[Change detection outputs]
=-=-=-=-=

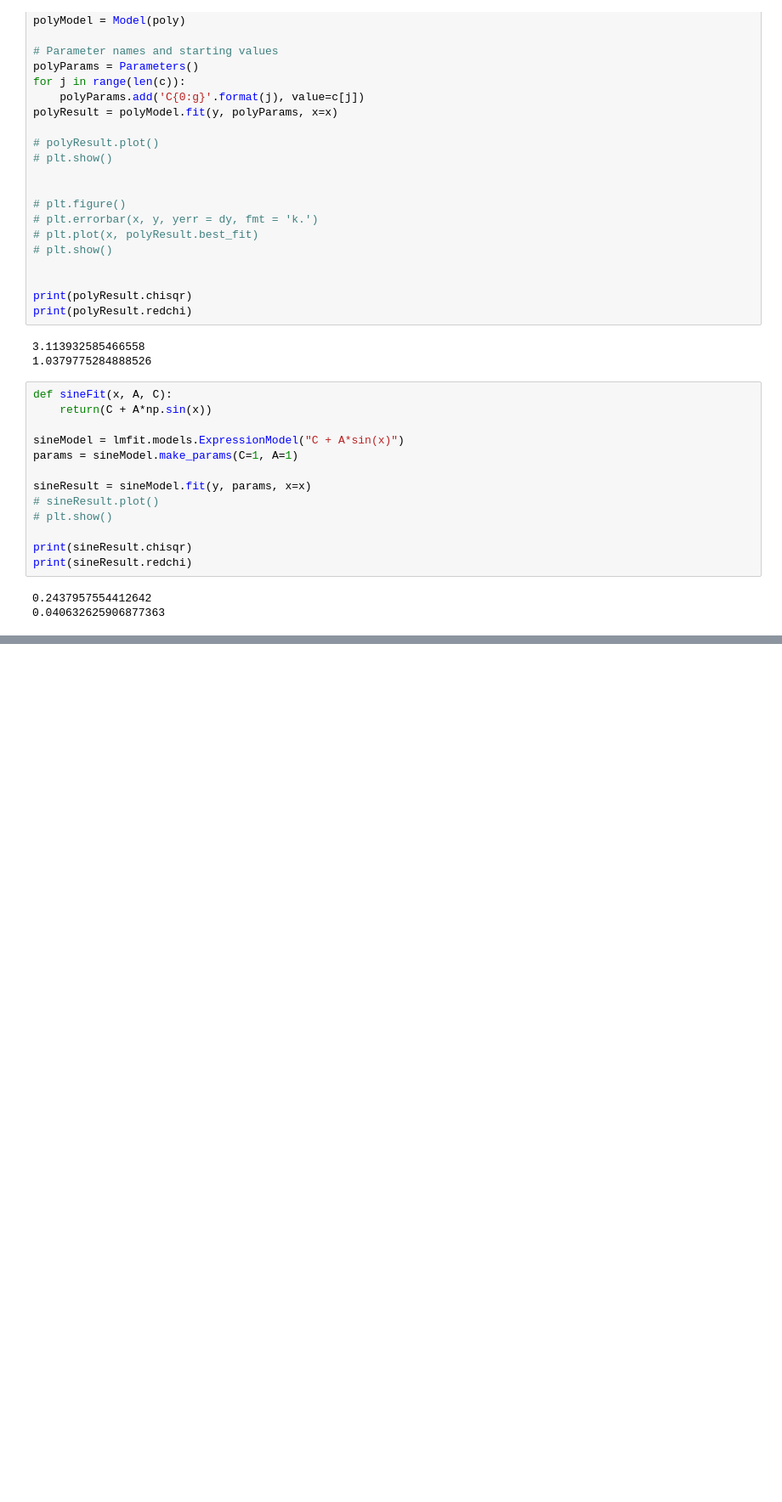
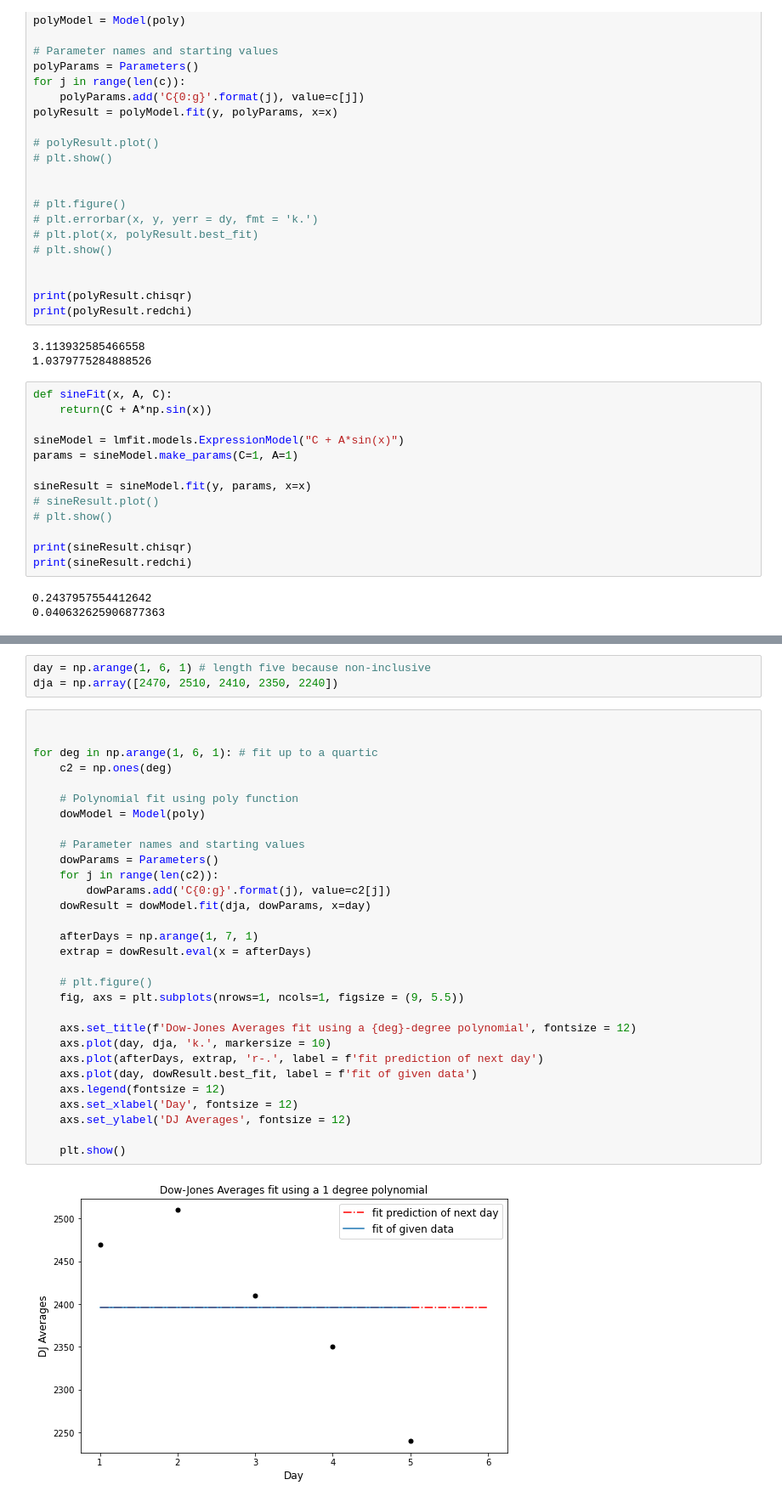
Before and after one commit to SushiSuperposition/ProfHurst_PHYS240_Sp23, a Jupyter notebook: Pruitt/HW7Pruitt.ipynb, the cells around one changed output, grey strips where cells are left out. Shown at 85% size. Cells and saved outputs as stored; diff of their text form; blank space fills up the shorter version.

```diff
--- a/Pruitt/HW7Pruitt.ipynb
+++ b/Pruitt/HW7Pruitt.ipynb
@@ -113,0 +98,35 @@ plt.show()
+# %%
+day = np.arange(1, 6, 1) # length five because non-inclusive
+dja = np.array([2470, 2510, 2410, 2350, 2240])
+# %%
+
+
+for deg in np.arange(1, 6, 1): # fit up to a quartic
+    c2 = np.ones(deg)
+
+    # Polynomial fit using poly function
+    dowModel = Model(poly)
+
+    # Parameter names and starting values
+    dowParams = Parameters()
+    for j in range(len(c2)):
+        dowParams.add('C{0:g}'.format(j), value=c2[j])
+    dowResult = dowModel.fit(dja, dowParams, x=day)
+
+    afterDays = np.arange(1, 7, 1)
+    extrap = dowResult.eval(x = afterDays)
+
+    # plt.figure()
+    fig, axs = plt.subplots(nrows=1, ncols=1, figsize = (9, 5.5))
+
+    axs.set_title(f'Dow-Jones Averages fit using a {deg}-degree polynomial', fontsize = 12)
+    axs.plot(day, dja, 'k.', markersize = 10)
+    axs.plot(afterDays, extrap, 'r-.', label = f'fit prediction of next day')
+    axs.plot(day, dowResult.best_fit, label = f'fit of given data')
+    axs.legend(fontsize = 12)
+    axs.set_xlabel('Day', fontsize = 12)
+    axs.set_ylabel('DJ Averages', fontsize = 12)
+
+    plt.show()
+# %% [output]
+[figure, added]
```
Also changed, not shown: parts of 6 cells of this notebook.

=-=-=-=-=

Your answer must be an exact reproduction of all entries, containing no pictures.

Result
Before and after one commit to SushiSuperposition/ProfHurst_PHYS240_Sp23, a Jupyter notebook: Pruitt/HW7Pruitt.ipynb, the cells around one changed output, grey strips where cells are left out. Shown at 85% size. Cells and saved outputs as stored; diff of their text form; blank space fills up the shorter version.

```diff
--- a/Pruitt/HW7Pruitt.ipynb
+++ b/Pruitt/HW7Pruitt.ipynb
@@ -113,0 +98,35 @@ plt.show()
+# %%
+day = np.arange(1, 6, 1) # length five because non-inclusive
+dja = np.array([2470, 2510, 2410, 2350, 2240])
+# %%
+
+
+for deg in np.arange(1, 6, 1): # fit up to a quartic
+    c2 = np.ones(deg)
+
+    # Polynomial fit using poly function
+    dowModel = Model(poly)
+
+    # Parameter names and starting values
+    dowParams = Parameters()
+    for j in range(len(c2)):
+        dowParams.add('C{0:g}'.format(j), value=c2[j])
+    dowResult = dowModel.fit(dja, dowParams, x=day)
+
+    afterDays = np.arange(1, 7, 1)
+    extrap = dowResult.eval(x = afterDays)
+
+    # plt.figure()
+    fig, axs = plt.subplots(nrows=1, ncols=1, figsize = (9, 5.5))
+
+    axs.set_title(f'Dow-Jones Averages fit using a {deg}-degree polynomial', fontsize = 12)
+    axs.plot(day, dja, 'k.', markersize = 10)
+    axs.plot(afterDays, extrap, 'r-.', label = f'fit prediction of next day')
+    axs.plot(day, dowResult.best_fit, label = f'fit of given data')
+    axs.legend(fontsize = 12)
+    axs.set_xlabel('Day', fontsize = 12)
+    axs.set_ylabel('DJ Averages', fontsize = 12)
+
+    plt.show()
+# %% [output]
+[figure, added]
```
Also changed, not shown: parts of 6 cells of this notebook.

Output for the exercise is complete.